According to Stephen Covey, “Most people don’t listen with the intent to understand; they listen with the intent to reply.” Once, this was true. People were able to pay enough attention to formulate a response in interactions with others, which usually occurred live, often among humans who were familiar with each other. This was before. Before the onslaught of 24/7 access to information, vetted, fact-checked or otherwise. Before digital networks that are on pace to outstrip our own neuronal ones. Before the world really did become a stage – one for every human with an internet connection and the social-media account of their choosing. Before the second-by-second, unrelenting ochre whiz clinging vestigially to its anachronistic name of “the news.” Before what David Foster Wallace calls “Total Noise” in his introduction to The Best American Essays of 2007, people’s efforts to engage in the stuff right in front of them known as life was supported by the environment said people lived, moved and had their being in. In that rapidly receding time, implicit in the exchange of thoughts between conversants was at least some understanding of what you were replying to.
Covey seems to imply that replying is not as ideal, not as preferred, as understanding. It’s wise, of course, to understand before replying.

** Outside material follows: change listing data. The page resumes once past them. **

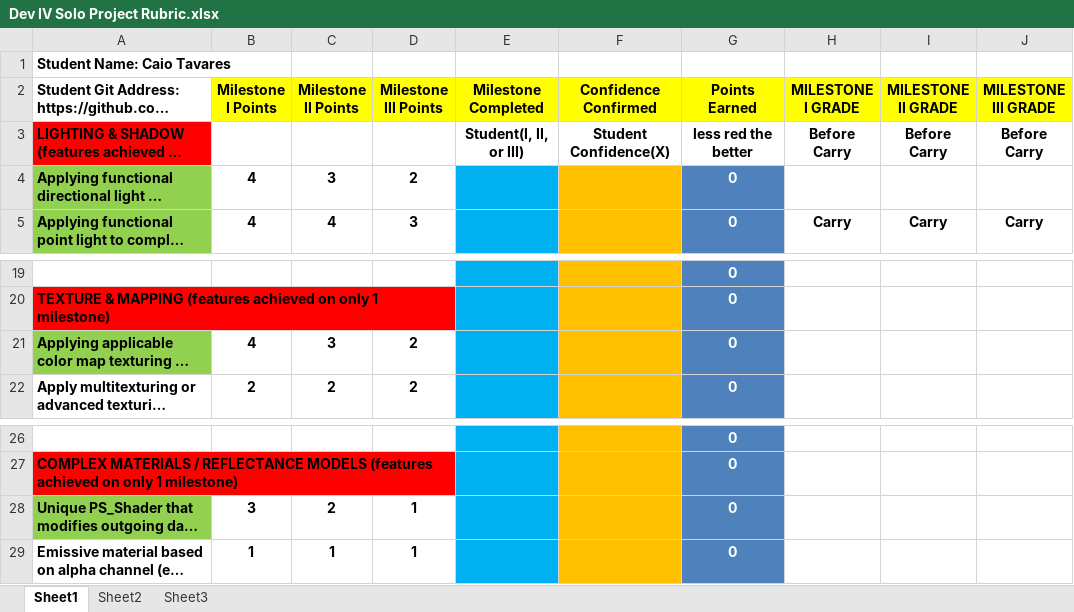
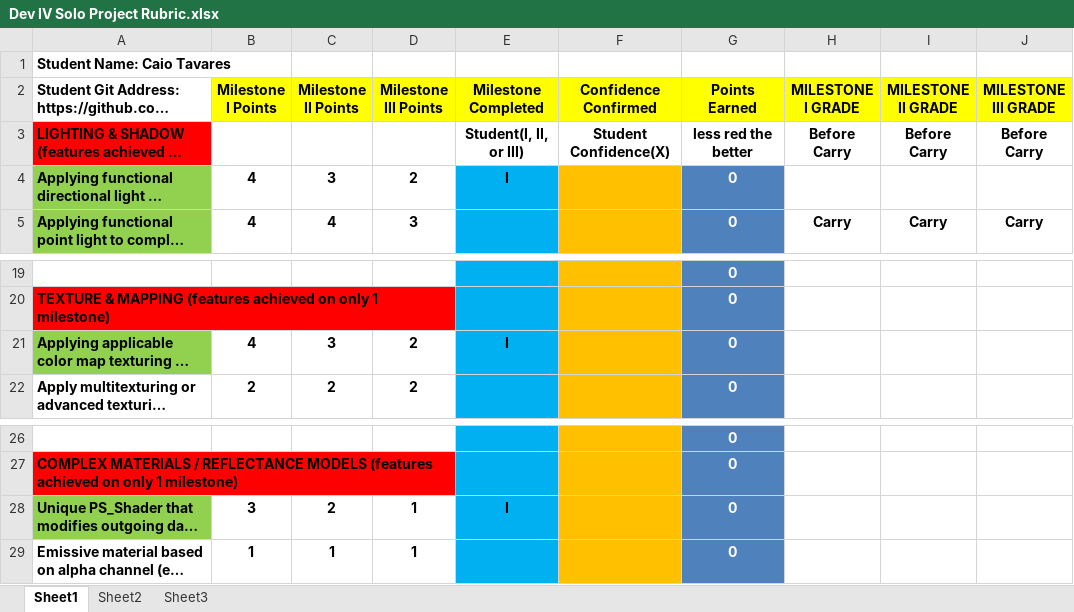
Before and after one commit to tavac/Tavares_Caio_GFX2, an Excel workbook: Dev IV Solo Project Rubric.xlsx, sheet Sheet1, drawn as a sheet; only a part is shown, gaps mark what is left out; long unchanged cells end in …; values as stored, in another font and other column widths than the file's, no borders; conditional formats not drawn; the diff names each change by its address in the sheet, - before the commit and + after, or states it on an @@ line.

```diff
--- a/Dev IV Solo Project Rubric.xlsx (sheet Sheet1)
+++ b/Dev IV Solo Project Rubric.xlsx (sheet Sheet1)
-E4 (Milestone Completed): (empty)
+E4 (Milestone Completed): I
-E21 (Milestone Completed): (empty)
+E21 (Milestone Completed): I
-E28 (Milestone Completed): (empty)
+E28 (Milestone Completed): I
```
Also changed, not shown: 27 other files.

Because people sometimes misunderstand each other, whether due to word associations formed in distant childhood, how that particular day is going so far or the structural limitations and distortions of language itself, the only way you can know if you’ve understood is by reflecting back what you believe you’ve understood – in other words, replying. Otherwise, you’re left to assume.
But instructions on active listening are attempting to correct a problem that no longer exists. It used to be the unfortunate default to assume you understood something or someone without checking yourself. No more. In the Age of the Echo Chamber, is anyone really listening anymore at all?
In the fraught culture of Total Noise, which has only magnified in the last decade since Wallace named it, I think most people don’t listen with the intent to understand or reply. I think most people either listen with the intent to defend themselves or don’t feel the need to listen at all. In the land of ‘the right to your own opinion’, there is no need to listen. There is no need to listen when you can adjust the settings of everything around you to “agreement.” There is no need to listen when truth, when reality, when facts are as personalisable as a digital profile. There is no need to listen when you have been given permission, indeed the mandate, to focus ever more on your own identity, your own personal oppression, at the expense of any other, especially another unlike you, and even at the expense of systemic oppression.
To be fair, attempting to listen in an environment that both produced compulsory trigger warnings and saddles victims with impossible requirements to prove sexual assault, is confusing. It’s easy to get disoriented and think, for example, that people who see the flaws in identity politics are privileged beyond subjugation and don’t care about justice rather than concerned about the division it’s wreaking and the damage it’s not fixing. Considering the toxicity of this in conjunction with our vicious individualism, where we expect humans to meet all of their basic needs – including that of belonging and connection with others – and our increasingly deregulated, capitalistic (read: cutthroat) economy, the old pastime of listening is having a rough go of it. Everyone needs a good listening to.